Used time and time again, if you own a computer, you are familiar with a PDF — but have you ever wondered, what is a PDF? Probably not, but that’s why we’re here to give you everything you need to know.
Not to be confused with a delicious sandwich served at lunchtime, the BLT, the Portable Document Format, or more commonly referred to as a PDF is one of, if not the most common file type you’re likely to find on the web and beyond. Surveys suggest there are trillions of PDF files in existence, with billions more being created every day. A major reason for the nearly infinite number of PDF files floating around the internet — and filling up your hard drives — is that it is such a widely accepted format. The file format provides a reliable way to share many different document types to any software, hardware, or operating system, without having to worry about losing the fine print in the process.
History Behind the Format

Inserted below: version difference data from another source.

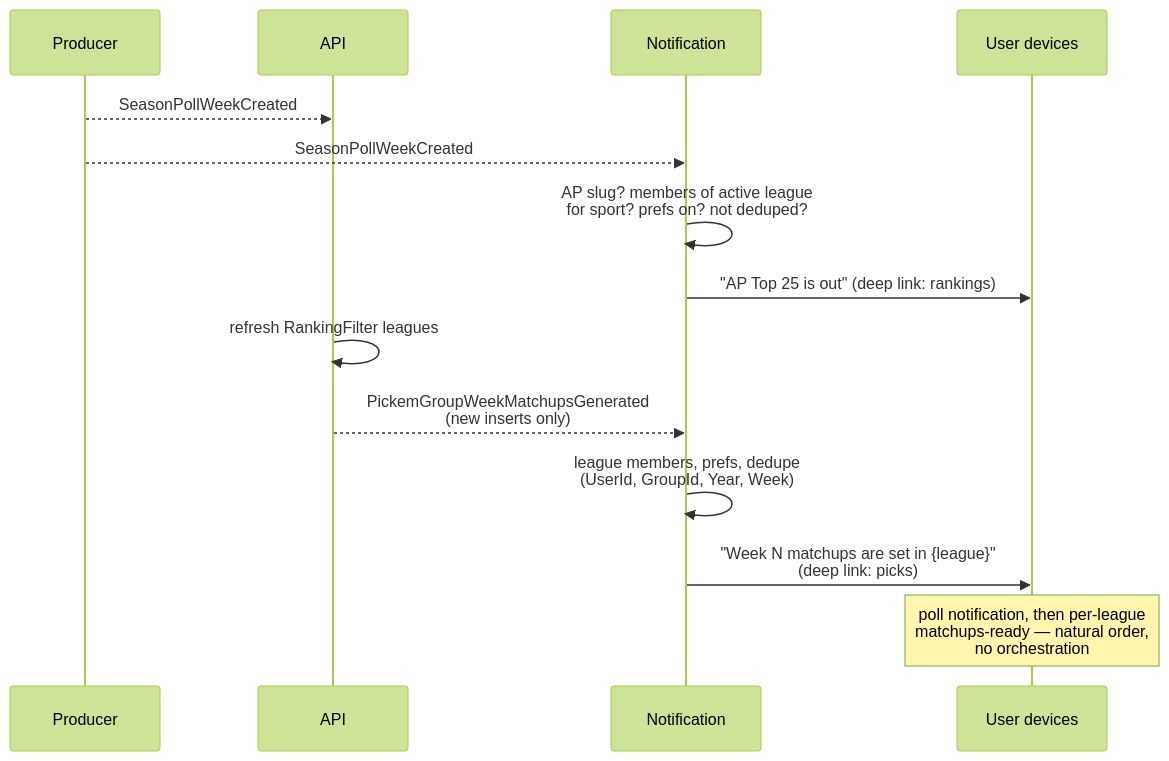
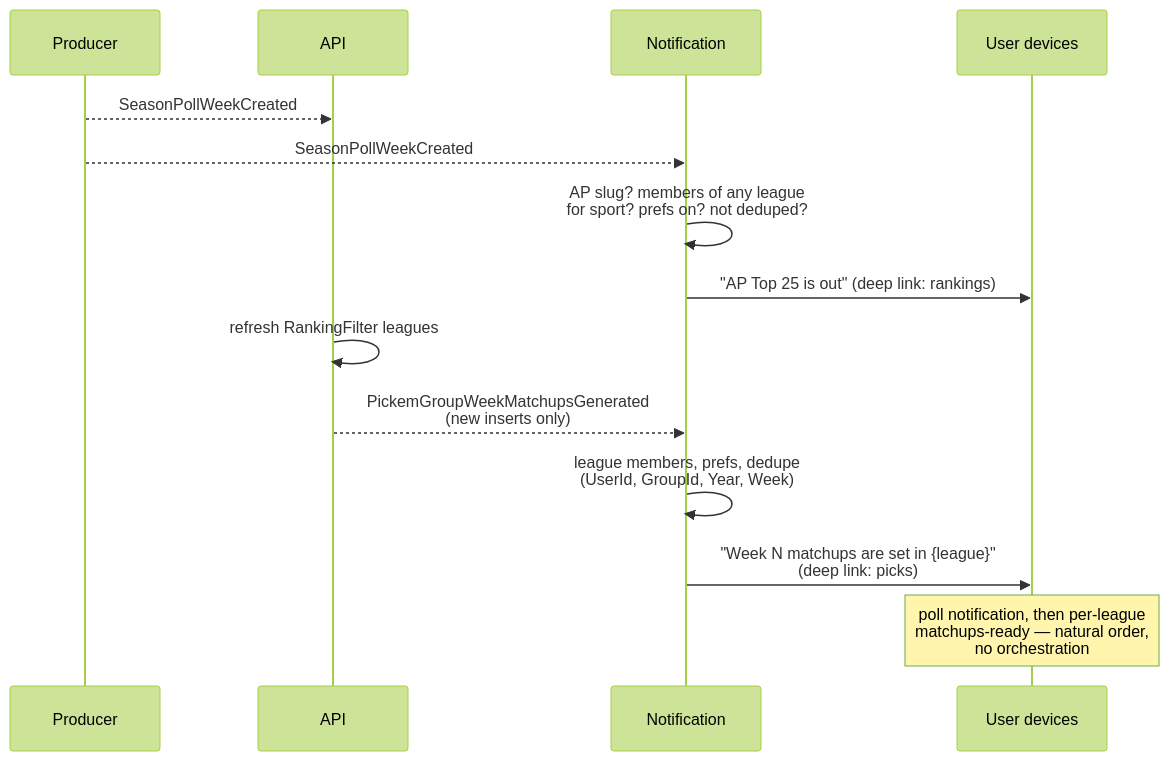
The second of 3 diagrams in docs/features/poll-release-notifications.md (jrandallsexton/sports-data-core), drawn with Mermaid (forest theme) before and after one commit. The commit also changed other lines of this file and 3 other files, not shown here.

````diff
--- a/docs/features/poll-release-notifications.md
+++ b/docs/features/poll-release-notifications.md
@@ -136,17 +144,17 @@
 ```mermaid
 sequenceDiagram
     participant Prod as Producer
     participant API as API
     participant Notif as Notification
     participant User as User devices
 
     Prod-->>API: SeasonPollWeekCreated
     Prod-->>Notif: SeasonPollWeekCreated
-    Notif->>Notif: AP slug? members of active league<br/>for sport? prefs on? not deduped?
+    Notif->>Notif: AP slug? members of any league<br/>for sport? prefs on? not deduped?
     Notif->>User: "AP Top 25 is out" (deep link: rankings)
     API->>API: refresh RankingFilter leagues
     API-->>Notif: PickemGroupWeekMatchupsGenerated<br/>(new inserts only)
     Notif->>Notif: league members, prefs, dedupe<br/>(UserId, GroupId, Year, Week)
     Notif->>User: "Week N matchups are set in {league}"<br/>(deep link: picks)
     Note over User: poll notification, then per-league<br/>matchups-ready — natural order,<br/>no orchestration
 ```
````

The PDF format was first developed by Dr. John Warnock, the co-founder of Adobe, back in 1991 with the hopes of providing a file format that would allow any user to share any type of document while still preserving the quality to be printed or viewed digitally. To this day PDF remains the industry standard of sharable files due to its ability to handle anything from online text forms to print ads and everything in between. Nicely done, Dr. John Warnock.
But How Does It Work?

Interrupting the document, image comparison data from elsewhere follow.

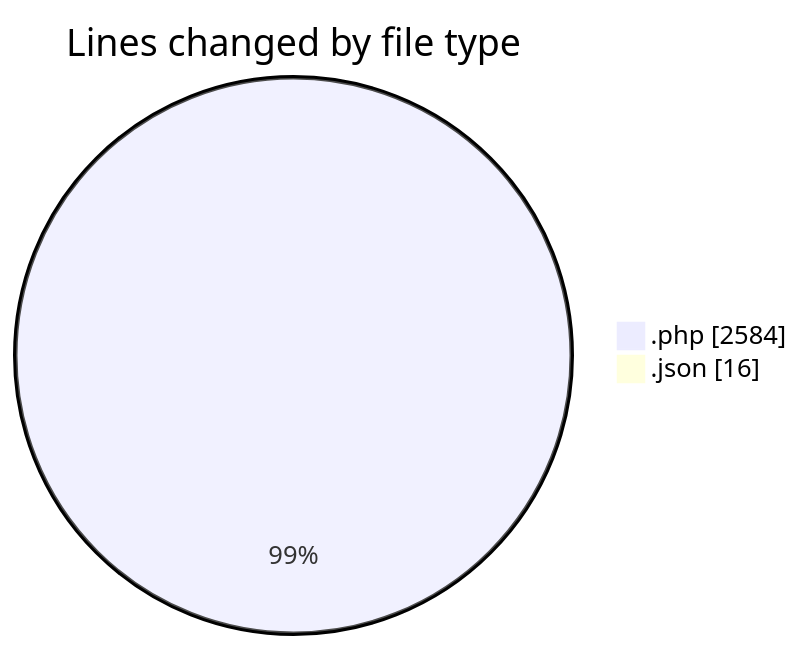
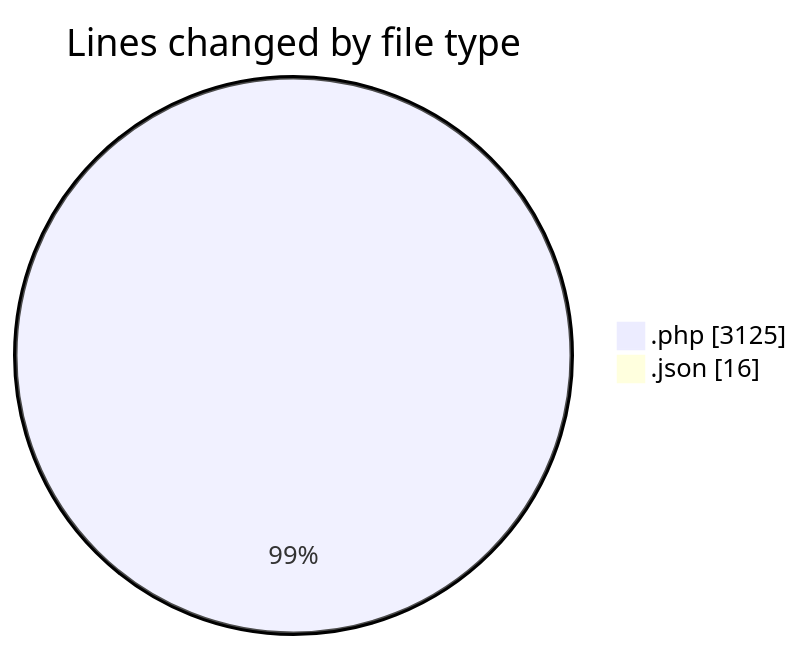
Before and after one commit to debugP/code-tracking: the first of 2 diagrams in 2025-10-22/untitled__workspace_/README.md, drawn with Mermaid. The commit also changed other lines of this file and 1 other file, not shown here.

````diff
--- a/2025-10-22/untitled__workspace_/README.md
+++ b/2025-10-22/untitled__workspace_/README.md
@@ -21,6 +22,6 @@
 ```mermaid
 pie showData
 title Lines changed by file type
-".php" : 2584
+".php" : 3125
 ".json" : 16
 ```
````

Ok now that we know what a PDF is, why should you care about this? While the PDF is conveniently a universal file format, the fact it supports such a variety of different document types means things can get a little confusing when viewing or creating different PDF documents. Here’s what to keep in mind!
“Can I print this?” — Of course, you can. You can print anything, but that doesn’t mean its going to look good. There are several variants that come in to play when saving a PDF file for print use. First, make sure your document dimensions fit the requirements of your final print product. Whether using your own printer or a commercial printer, you will need to be sure that there is enough safe zone between the content and cut edge. Similarly, if any of your designs run off the page you will need to be sure they have enough bleed to prevent any unwanted cropping. If using a commercial printer (example: moo.com) be sure to check with them for any print specifications they might have to ensure the desired result! Lastly, when saving a PDF, you can control your file size and quality. While using lower quality is often best for digital use in reducing file sizes, for best print results be sure you are using the highest quality export settings.
“Can I edit this?” — This one can be tricky. While PDF’s abilities usually do prove to be magical in their ability to handle multiple different file types and layers, when saving as a reduced file size these layers are more often than not merged or compressed. Which, you guessed it, results in losing your ability to edit. This is a tough one to remember and explain to the elderly, but a crucial one nonetheless.
“Will they be able to view the file?” — Unless you have set your PDF file to have restricted permissions, or the viewer is using the first computer ever invented, a PDF file is likely the most reliable file format for you to share any type of document due to its universal acceptance.